The larger, under-seat bag will double as a beach bag if you’re going on a beach vacation, or as your tote bag if sightseeing and/or shopping. I like burlap and canvas varieties, but the key to the under-seat bag is the “mush” factor. You don’t want this bag to have structure. It must be able to mush effortlessly. I carry a Balenciaga Motocross Classic Weekender I bought at a consignment shop for most of my plane rides, but I also love this color-block zippered canvas tote by Pacific Tote Company, which can easily double as a beach bag.
Now. About the overhead:
I swear by my bag, but it’s on the pricier side. However, with the amount I travel, it’s worth every cent. I use The Salsa Deluxe by Rimowa, a 360 spinner with the lightest hard case and amazing internal organizational features to keep things in place. This size works on around 97% of planes.
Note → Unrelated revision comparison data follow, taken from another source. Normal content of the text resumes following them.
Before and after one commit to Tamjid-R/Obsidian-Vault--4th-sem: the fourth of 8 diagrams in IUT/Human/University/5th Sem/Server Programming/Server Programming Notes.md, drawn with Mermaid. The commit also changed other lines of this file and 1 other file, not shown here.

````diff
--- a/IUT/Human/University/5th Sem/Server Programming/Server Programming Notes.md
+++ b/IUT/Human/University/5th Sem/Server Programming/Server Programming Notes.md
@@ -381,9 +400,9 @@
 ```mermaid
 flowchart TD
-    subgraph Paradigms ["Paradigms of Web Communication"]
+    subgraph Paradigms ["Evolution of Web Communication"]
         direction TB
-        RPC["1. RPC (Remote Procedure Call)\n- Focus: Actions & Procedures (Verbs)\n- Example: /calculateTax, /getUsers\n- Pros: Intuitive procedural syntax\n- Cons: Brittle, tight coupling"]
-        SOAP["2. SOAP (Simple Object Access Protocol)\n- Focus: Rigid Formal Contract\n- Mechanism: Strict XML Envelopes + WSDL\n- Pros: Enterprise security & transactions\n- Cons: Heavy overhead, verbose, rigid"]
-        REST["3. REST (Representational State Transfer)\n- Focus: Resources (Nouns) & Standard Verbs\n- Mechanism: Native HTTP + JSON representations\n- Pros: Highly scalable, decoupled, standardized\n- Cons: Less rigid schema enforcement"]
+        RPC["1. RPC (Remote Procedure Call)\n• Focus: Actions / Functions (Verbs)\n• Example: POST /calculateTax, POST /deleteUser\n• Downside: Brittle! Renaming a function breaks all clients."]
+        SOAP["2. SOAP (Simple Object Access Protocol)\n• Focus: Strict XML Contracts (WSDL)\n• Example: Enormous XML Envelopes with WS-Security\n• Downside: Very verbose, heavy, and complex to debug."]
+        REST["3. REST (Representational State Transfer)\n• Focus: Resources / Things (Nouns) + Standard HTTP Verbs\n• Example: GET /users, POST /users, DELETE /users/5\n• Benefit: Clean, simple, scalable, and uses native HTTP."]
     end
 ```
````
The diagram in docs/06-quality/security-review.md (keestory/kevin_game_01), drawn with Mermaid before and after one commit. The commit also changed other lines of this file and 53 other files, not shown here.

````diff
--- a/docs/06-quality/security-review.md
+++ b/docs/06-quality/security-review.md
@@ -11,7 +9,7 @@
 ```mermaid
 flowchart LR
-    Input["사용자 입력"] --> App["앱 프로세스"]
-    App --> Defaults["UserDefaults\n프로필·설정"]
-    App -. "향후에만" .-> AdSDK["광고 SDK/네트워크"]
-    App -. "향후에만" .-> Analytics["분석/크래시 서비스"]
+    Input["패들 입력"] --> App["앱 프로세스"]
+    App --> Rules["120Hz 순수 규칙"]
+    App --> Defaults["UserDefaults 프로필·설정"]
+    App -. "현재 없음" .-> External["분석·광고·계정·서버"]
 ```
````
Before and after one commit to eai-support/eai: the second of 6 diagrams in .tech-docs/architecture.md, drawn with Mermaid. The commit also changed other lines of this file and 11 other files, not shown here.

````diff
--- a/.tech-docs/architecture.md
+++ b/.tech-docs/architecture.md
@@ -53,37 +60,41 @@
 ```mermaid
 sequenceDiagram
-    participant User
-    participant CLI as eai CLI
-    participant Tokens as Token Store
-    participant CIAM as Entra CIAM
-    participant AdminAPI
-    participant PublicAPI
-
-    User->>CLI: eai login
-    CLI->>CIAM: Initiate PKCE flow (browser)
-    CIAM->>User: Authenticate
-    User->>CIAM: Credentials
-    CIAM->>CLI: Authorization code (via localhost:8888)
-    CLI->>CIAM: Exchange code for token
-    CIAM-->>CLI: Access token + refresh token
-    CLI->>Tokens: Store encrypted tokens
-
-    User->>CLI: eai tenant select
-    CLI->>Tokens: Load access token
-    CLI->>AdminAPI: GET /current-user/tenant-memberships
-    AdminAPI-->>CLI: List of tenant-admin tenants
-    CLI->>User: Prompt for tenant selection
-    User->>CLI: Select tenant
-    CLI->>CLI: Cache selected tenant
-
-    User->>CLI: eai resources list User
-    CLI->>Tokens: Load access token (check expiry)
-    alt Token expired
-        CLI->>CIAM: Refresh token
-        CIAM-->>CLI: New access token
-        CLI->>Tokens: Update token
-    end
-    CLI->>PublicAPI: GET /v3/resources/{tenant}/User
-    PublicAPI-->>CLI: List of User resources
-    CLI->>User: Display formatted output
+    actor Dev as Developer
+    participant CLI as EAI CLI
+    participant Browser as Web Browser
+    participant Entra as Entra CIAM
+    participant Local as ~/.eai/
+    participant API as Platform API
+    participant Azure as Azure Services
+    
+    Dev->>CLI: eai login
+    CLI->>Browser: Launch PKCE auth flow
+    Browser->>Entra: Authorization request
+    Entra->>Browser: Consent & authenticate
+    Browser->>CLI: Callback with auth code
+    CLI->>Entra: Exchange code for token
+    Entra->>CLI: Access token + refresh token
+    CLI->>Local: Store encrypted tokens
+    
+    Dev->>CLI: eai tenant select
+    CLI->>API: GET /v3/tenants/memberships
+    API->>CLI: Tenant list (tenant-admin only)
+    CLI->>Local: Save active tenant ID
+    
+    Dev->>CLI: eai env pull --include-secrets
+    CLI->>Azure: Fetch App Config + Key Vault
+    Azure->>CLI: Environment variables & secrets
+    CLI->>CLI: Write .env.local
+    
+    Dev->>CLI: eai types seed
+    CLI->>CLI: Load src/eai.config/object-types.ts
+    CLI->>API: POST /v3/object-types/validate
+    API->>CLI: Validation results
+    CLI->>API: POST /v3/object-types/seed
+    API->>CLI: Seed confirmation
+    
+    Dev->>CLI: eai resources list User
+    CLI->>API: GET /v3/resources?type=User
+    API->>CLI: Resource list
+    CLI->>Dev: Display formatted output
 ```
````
If spending $600 on a carry-on is out of the question (which is totally understandable), then opt for the same genius, lightweight construction for about half the price with a Raden A22, available in a dozen different colors.
So let’s move on to packing:
This is what most people consider the real challenge, and I’m going to break it down for you. It all begins with the shoes. Yes, your beloved shoes—be prepared to part with most of them, because they’re the enemy of your otherwise perfectly capable carry-on. Instead of quantity, traveling with shoes is all about quality and practicality. You want to build your trip and your entire wardrobe primarily around two pairs of shoes. One heel or wedge-type (only if necessary), and one flat or lightweight white sneaker you can wear with everything. Flip-flops hardly count—they can fit anywhere. If you need to travel with running shoes, make them some kind of lightweight knit crushable sneaker like these Nike Flyknits.
Once you’ve picked your shoes, build your wardrobe around them. Pants, shorts, dresses, skirts and tops that all easily work with each other and, most important, with the shoes.
Pack your shoes on the bottom of one side of your suitcase, then roll your clothes rather than folding them, to avoid crease marks and to save space. You’ll be surprised with what you can fit if you roll and tuck.
Top everything off with some easy jewelry and accessories that travel well on your body. Everything you bring should be easily replaceable (don’t bring your expensive rings or anything that has emotional value or is rare or irreplaceable—you can part with these things for your vacation and keep them safely tucked away at home). Don’t bring anything you aren’t willing to lose!
Finally, and this is a big one: your vanity kit. Minimize it all—bring your most basic makeup: a neutral and a red lip color, mascara and curler, a small tinted sunscreen moisturizer, and maybe a small portable bronzer and brush. For body and hair products (sunscreen, moisturizer, shampoo and conditioner), chances are they sell it where you’re going, or you can buy some travel-size options at the airport. If you’re traveling internationally, it’s fun to explore some of your favorite brands and what glam concoctions they may offer overseas that you can’t find at home!
That about covers it—have an amazing summer, and safe travels to all!